*Aim of the task*
Print every record below exactly as it stands, but leave out the pictures.

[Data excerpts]
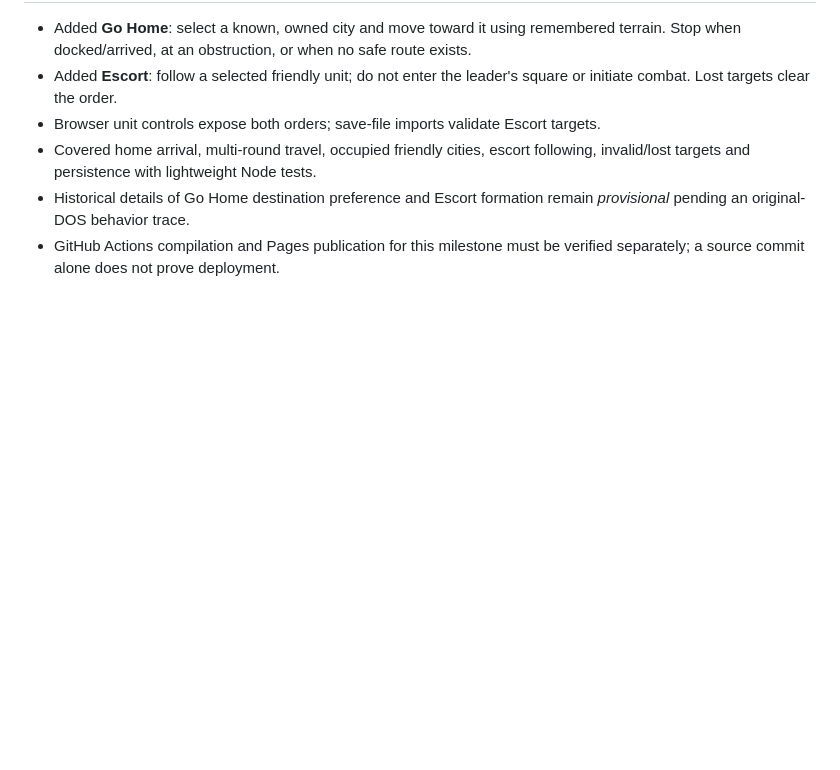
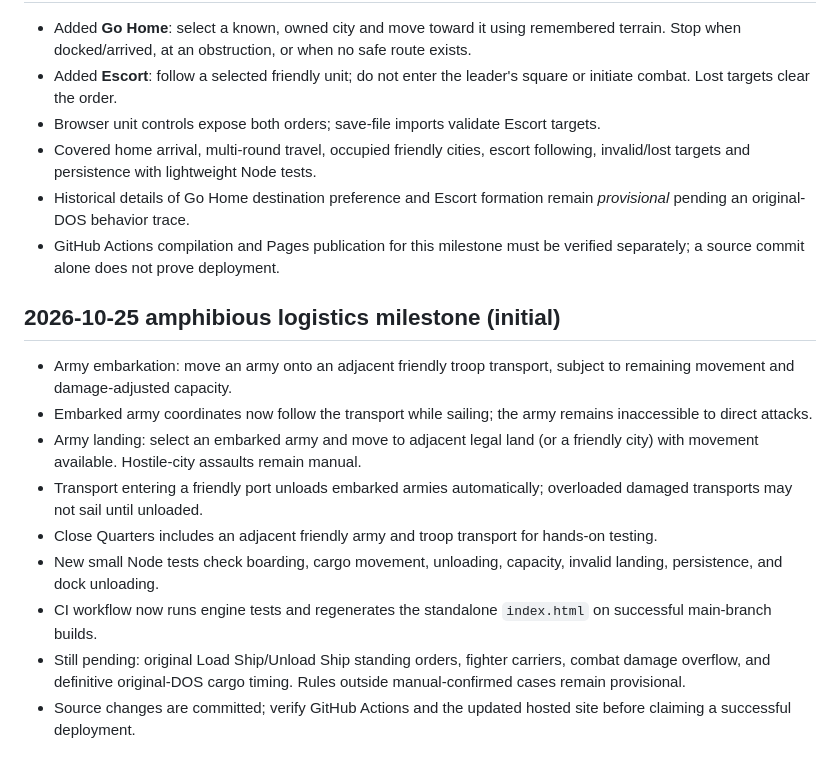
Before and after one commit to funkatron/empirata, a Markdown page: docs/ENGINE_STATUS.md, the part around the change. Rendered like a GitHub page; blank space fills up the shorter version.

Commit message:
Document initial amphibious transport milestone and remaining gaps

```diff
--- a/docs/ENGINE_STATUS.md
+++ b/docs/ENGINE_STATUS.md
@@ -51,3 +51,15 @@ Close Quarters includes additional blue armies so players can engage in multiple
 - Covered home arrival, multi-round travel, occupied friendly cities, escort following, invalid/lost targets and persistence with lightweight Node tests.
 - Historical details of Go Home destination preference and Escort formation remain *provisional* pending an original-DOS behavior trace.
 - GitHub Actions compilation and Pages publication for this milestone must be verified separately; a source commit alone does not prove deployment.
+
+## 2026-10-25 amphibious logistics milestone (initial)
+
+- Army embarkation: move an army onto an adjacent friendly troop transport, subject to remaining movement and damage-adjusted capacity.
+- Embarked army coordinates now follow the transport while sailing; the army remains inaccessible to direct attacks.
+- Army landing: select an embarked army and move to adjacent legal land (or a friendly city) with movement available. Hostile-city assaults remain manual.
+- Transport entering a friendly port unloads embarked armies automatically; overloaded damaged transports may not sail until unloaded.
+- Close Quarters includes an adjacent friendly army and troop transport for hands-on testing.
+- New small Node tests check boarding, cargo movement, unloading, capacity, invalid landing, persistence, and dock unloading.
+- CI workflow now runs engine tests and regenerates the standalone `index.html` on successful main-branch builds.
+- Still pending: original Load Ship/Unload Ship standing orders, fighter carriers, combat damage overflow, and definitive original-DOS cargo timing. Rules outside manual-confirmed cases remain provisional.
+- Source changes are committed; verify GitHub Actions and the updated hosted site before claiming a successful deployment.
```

*Your solution*
Before and after one commit to funkatron/empirata, a Markdown page: docs/ENGINE_STATUS.md, the part around the change. Rendered like a GitHub page; blank space fills up the shorter version.

Commit message:
Document initial amphibious transport milestone and remaining gaps

```diff
--- a/docs/ENGINE_STATUS.md
+++ b/docs/ENGINE_STATUS.md
@@ -51,3 +51,15 @@ Close Quarters includes additional blue armies so players can engage in multiple
 - Covered home arrival, multi-round travel, occupied friendly cities, escort following, invalid/lost targets and persistence with lightweight Node tests.
 - Historical details of Go Home destination preference and Escort formation remain *provisional* pending an original-DOS behavior trace.
 - GitHub Actions compilation and Pages publication for this milestone must be verified separately; a source commit alone does not prove deployment.
+
+## 2026-10-25 amphibious logistics milestone (initial)
+
+- Army embarkation: move an army onto an adjacent friendly troop transport, subject to remaining movement and damage-adjusted capacity.
+- Embarked army coordinates now follow the transport while sailing; the army remains inaccessible to direct attacks.
+- Army landing: select an embarked army and move to adjacent legal land (or a friendly city) with movement available. Hostile-city assaults remain manual.
+- Transport entering a friendly port unloads embarked armies automatically; overloaded damaged transports may not sail until unloaded.
+- Close Quarters includes an adjacent friendly army and troop transport for hands-on testing.
+- New small Node tests check boarding, cargo movement, unloading, capacity, invalid landing, persistence, and dock unloading.
+- CI workflow now runs engine tests and regenerates the standalone `index.html` on successful main-branch builds.
+- Still pending: original Load Ship/Unload Ship standing orders, fighter carriers, combat damage overflow, and definitive original-DOS cargo timing. Rules outside manual-confirmed cases remain provisional.
+- Source changes are committed; verify GitHub Actions and the updated hosted site before claiming a successful deployment.
```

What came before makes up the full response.